According to a new report from Baker McKenzie, Michael Kors’ Versace takeover, Richemont’s move for complete Yoox Net-A-Porter Group control and LVMH’s Belmond buy show that luxury brands are diversifying their holdings into new markets and territories. As consumers’ interests continue to grow, these marketers are hoping to ensure a bright future where they can cater to all, while maintaining their prestigious images.
“To remain competitive, retailers need to get a better grasp on what makes shoppers tick,” said Alyssa Auberger, chair of Baker McKenzie’s consumer goods and retail group. “The increased consumer desire for personalization – whether around a product or an experience – is one aspect brands need to be sensitive to, as is the desire to share values with a brand – to trust a product and feel a connection, and those are both likely to be drivers in M&A in the sector.”
M&A in luxury
The luxury business is consolidating, with so many mergers taking place that fewer companies are controlling the industry. But the big heritage companies will have to continue strengthening their experiential and personalization undertakings, as small startups and other businesses figure out how to bring luxury to the masses.
Baker McKenzie notes that M&A activity in consumer goods and retail jumped 25 percent from 2017 to 2018, but the firm’s Global Transitions Forecast predicts it will drop from $700 billion in 2018 to $629 billion this year. This decrease will still remain ahead of other sectors, such as finance, tech and healthcare.
In the report, Ms. McKenzie reports that consumers are hungrier than ever for personalization and need to feel connected. Luxury groups are more durable to outside factors than other sectors, but they are also broadening themselves. For instance, LVMH Moët Hennessy Louis Vuitton is expanding its hospitality portfolio with the acquisition of hotel group Belmond.
Founded more than 40 years ago, Belmond encompasses 46 travel experiences, including hotels, trains and river cruises. As luxury becomes more about experiences than ownership of physical goods, LVMH’s move will help it capture more of the growing high-end travel business.
With the Versace acquisition, Michael Kors took control of the label and afterwards changed its parent company name to Capri Holdings Limited, in a move to strengthen its luxury offerings and rival companies such as LVMH, Richemont and Kering.
Richemont took control over Yoox Net-A-Porter, buying out the remaining shares the luxury conglomerate did not previously own in an effort to maintain jurisdiction over the online retailer.
United States IPO
In the United States, public offerings are becoming more popular even though there is political and economical uncertainty.
While a federal shutdown has taken place and the country is undergoing a trade crisis with one of luxury’s biggest markets, China, many American brands are still looking into IPOs. For instance, luxury consignment platform The RealReal is rumored to be looking into a possible plan to go public.

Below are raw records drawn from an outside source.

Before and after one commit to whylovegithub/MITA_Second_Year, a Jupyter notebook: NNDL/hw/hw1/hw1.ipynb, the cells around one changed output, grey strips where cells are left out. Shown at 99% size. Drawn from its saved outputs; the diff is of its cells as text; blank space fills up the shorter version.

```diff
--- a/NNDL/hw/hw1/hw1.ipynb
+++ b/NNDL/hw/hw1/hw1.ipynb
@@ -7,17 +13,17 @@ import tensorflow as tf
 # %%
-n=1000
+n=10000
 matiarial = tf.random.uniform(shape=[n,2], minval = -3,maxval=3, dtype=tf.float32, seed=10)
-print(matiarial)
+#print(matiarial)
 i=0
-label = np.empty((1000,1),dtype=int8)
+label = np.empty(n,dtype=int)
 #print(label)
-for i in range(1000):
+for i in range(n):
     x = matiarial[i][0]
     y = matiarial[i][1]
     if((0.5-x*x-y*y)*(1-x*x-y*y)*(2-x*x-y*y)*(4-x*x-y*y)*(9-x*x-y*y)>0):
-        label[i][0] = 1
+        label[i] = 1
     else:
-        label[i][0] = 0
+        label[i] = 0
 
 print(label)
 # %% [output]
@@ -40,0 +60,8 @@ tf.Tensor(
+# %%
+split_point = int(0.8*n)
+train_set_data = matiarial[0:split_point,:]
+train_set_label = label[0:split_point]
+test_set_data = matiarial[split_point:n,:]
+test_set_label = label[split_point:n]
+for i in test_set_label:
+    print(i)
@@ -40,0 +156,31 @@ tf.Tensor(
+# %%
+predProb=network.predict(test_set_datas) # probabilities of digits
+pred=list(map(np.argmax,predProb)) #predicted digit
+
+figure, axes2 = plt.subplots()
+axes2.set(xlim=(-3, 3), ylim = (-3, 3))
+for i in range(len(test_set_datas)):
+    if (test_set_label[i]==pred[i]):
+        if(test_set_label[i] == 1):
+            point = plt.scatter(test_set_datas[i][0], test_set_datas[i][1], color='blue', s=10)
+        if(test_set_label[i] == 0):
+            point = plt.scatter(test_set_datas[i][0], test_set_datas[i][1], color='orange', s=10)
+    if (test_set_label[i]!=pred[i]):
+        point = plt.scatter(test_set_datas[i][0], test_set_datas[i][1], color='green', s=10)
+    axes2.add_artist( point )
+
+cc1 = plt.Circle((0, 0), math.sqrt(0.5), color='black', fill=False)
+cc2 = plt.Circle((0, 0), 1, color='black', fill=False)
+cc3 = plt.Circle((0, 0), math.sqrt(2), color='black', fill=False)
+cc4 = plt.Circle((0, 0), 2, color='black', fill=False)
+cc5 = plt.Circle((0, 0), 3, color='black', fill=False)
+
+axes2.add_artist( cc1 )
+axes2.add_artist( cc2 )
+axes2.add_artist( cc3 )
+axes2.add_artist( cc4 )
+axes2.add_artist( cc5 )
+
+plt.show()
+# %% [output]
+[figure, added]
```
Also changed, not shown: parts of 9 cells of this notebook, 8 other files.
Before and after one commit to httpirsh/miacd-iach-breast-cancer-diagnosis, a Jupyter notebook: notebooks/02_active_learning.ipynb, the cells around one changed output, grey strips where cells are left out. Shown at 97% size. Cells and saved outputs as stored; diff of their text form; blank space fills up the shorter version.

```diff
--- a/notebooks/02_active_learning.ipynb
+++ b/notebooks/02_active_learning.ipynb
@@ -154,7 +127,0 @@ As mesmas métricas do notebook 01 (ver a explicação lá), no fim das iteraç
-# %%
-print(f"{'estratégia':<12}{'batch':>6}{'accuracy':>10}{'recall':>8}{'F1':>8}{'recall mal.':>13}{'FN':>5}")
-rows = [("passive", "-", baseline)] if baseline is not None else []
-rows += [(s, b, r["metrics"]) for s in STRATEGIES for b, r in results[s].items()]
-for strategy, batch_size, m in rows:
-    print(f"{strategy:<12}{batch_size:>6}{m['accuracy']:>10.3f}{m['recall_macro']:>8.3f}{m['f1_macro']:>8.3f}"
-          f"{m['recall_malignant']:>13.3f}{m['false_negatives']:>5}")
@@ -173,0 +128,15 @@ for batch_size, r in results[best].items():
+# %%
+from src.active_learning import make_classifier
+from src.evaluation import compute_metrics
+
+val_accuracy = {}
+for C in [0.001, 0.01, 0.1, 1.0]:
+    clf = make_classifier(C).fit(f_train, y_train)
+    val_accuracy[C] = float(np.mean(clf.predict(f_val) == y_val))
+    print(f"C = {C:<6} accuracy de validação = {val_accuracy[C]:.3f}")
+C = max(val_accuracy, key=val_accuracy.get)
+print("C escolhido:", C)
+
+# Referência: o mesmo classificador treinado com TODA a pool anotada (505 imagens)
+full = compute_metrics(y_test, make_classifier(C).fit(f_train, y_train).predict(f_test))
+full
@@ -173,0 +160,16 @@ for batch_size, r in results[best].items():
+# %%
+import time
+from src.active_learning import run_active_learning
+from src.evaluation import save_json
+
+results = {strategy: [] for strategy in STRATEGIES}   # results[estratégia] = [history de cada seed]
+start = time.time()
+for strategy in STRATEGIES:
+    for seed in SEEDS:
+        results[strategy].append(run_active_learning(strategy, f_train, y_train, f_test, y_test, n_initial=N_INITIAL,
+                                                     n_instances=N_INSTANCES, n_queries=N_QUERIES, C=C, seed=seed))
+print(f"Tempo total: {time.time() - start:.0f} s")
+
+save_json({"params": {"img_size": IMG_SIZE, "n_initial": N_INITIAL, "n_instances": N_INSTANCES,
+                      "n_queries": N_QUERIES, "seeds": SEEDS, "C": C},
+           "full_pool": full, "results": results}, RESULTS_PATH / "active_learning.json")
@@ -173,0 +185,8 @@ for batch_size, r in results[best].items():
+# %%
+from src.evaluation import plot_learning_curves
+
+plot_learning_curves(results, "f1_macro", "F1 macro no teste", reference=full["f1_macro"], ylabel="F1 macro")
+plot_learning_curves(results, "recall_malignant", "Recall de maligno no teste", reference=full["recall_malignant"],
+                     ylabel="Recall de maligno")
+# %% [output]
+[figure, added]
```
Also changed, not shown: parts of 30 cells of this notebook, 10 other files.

According to a report from Reuters, someone close to the situation claims that The RealReal Inc. has been meeting with banks to work on an initial public offering. The IPO would follow widespread growth from The RealReal, as it recently dropped its first global campaign and succeeded in a positive round of funding last year.
“America’s IPO momentum is building, despite an uncertain forecast around GDP growth in light of moves such as the recent federal shutdown,” said Brian Chia, partner of M&A at Baker McKensie. “Broadly speaking, across Asia, access to growing and deepening markets, new geographical footprints, a younger consumer demographic and increasing income disposal all bode well for M&A.
“However, brands may become more selective and strategic in their choice of targets and be circumspect,” he said.
Source: Luxury Society